■ Your task
Repeat every record exactly as written, but leave out the pictures.

■ Exercise data
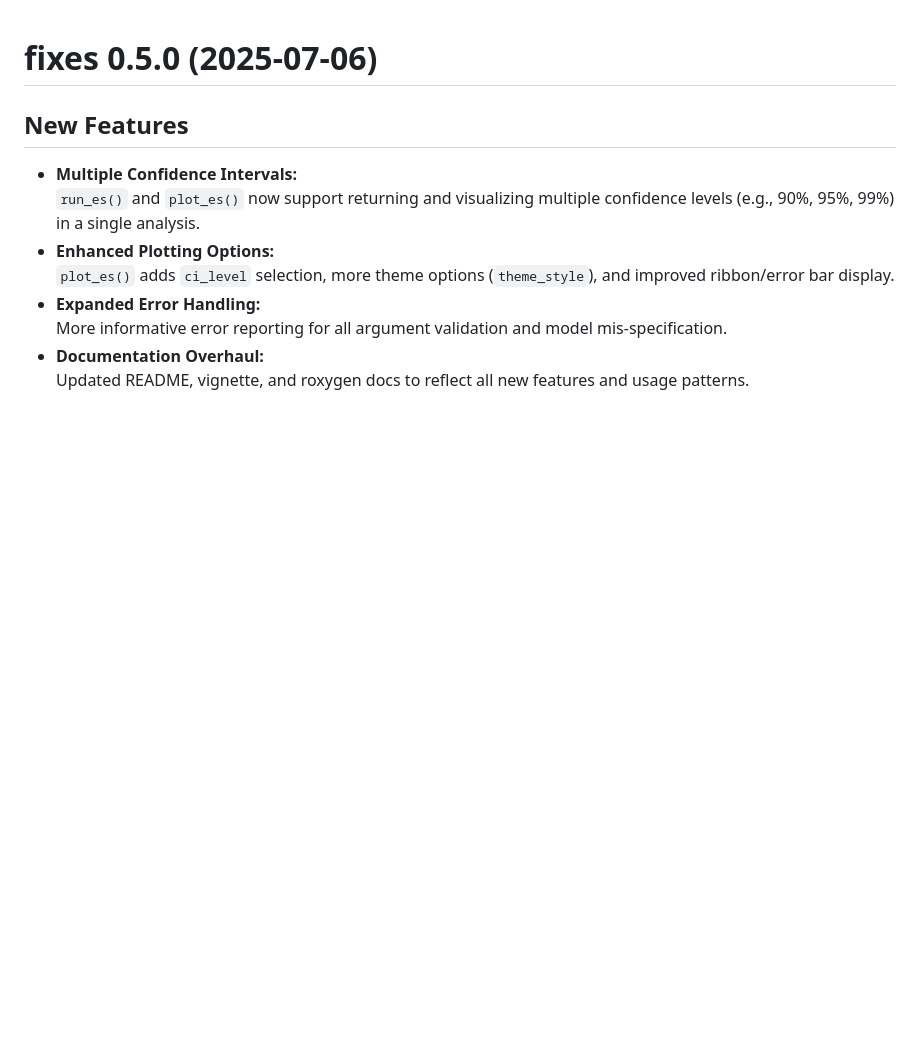
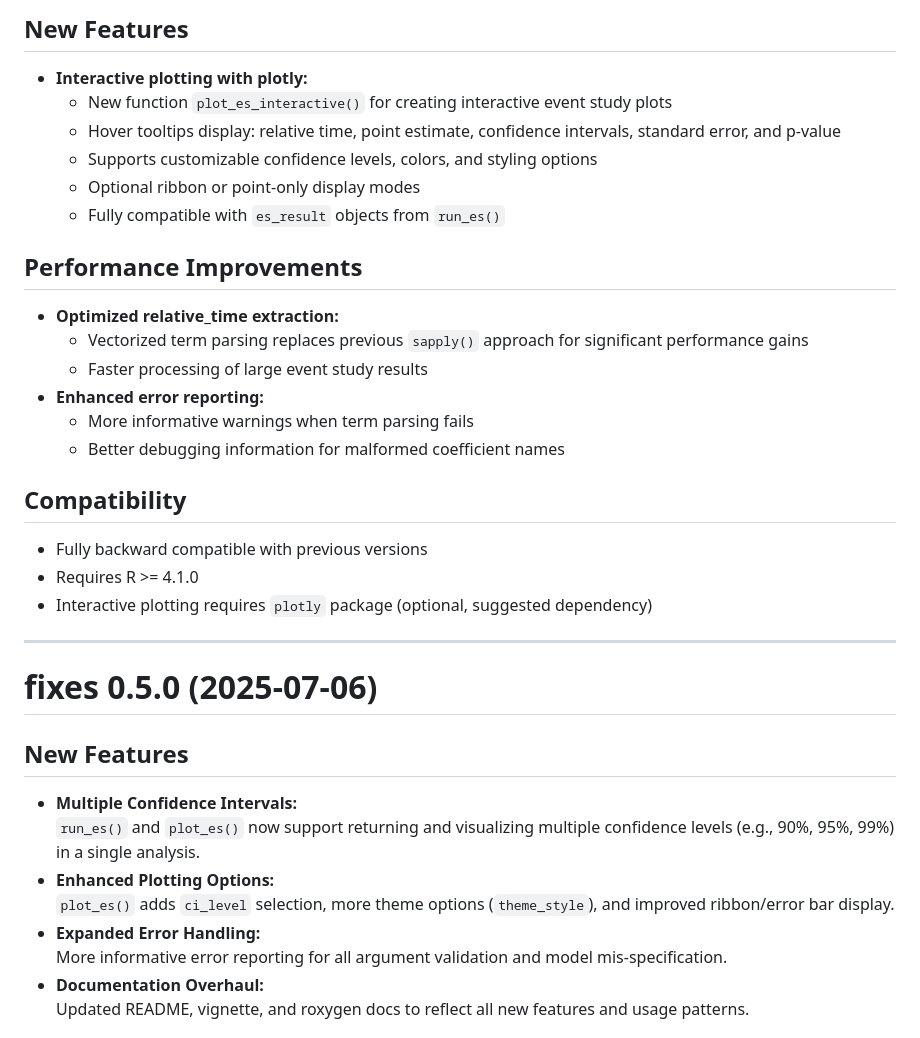
Before and after one commit to yo5uke/fixes, a Markdown page: NEWS.md, the part around the change printed below. Rendered like a GitHub page; blank space fills up the shorter version.

```diff
--- a/NEWS.md
+++ b/NEWS.md
@@ -1,3 +55,26 @@
+## New Features
+- **Interactive plotting with plotly:**
+  - New function `plot_es_interactive()` for creating interactive event study plots
+  - Hover tooltips display: relative time, point estimate, confidence intervals, standard error, and p-value
+  - Supports customizable confidence levels, colors, and styling options
+  - Optional ribbon or point-only display modes
+  - Fully compatible with `es_result` objects from `run_es()`
+
+## Performance Improvements
+- **Optimized relative_time extraction:**
+  - Vectorized term parsing replaces previous `sapply()` approach for significant performance gains
+  - Faster processing of large event study results
+- **Enhanced error reporting:**
+  - More informative warnings when term parsing fails
+  - Better debugging information for malformed coefficient names
+
+## Compatibility
+- Fully backward compatible with previous versions
+- Requires R >= 4.1.0
+- Interactive plotting requires `plotly` package (optional, suggested dependency)
+
+---
+
 # fixes 0.5.0 (2025-07-06)
 
 ## New Features
```
Also changed, not shown: other parts of NEWS.md (+54 -0 lines).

■ Written answer
Before and after one commit to yo5uke/fixes, a Markdown page: NEWS.md, the part around the change printed below. Rendered like a GitHub page; blank space fills up the shorter version.

```diff
--- a/NEWS.md
+++ b/NEWS.md
@@ -1,3 +55,26 @@
+## New Features
+- **Interactive plotting with plotly:**
+  - New function `plot_es_interactive()` for creating interactive event study plots
+  - Hover tooltips display: relative time, point estimate, confidence intervals, standard error, and p-value
+  - Supports customizable confidence levels, colors, and styling options
+  - Optional ribbon or point-only display modes
+  - Fully compatible with `es_result` objects from `run_es()`
+
+## Performance Improvements
+- **Optimized relative_time extraction:**
+  - Vectorized term parsing replaces previous `sapply()` approach for significant performance gains
+  - Faster processing of large event study results
+- **Enhanced error reporting:**
+  - More informative warnings when term parsing fails
+  - Better debugging information for malformed coefficient names
+
+## Compatibility
+- Fully backward compatible with previous versions
+- Requires R >= 4.1.0
+- Interactive plotting requires `plotly` package (optional, suggested dependency)
+
+---
+
 # fixes 0.5.0 (2025-07-06)
 
 ## New Features
```
Also changed, not shown: other parts of NEWS.md (+54 -0 lines).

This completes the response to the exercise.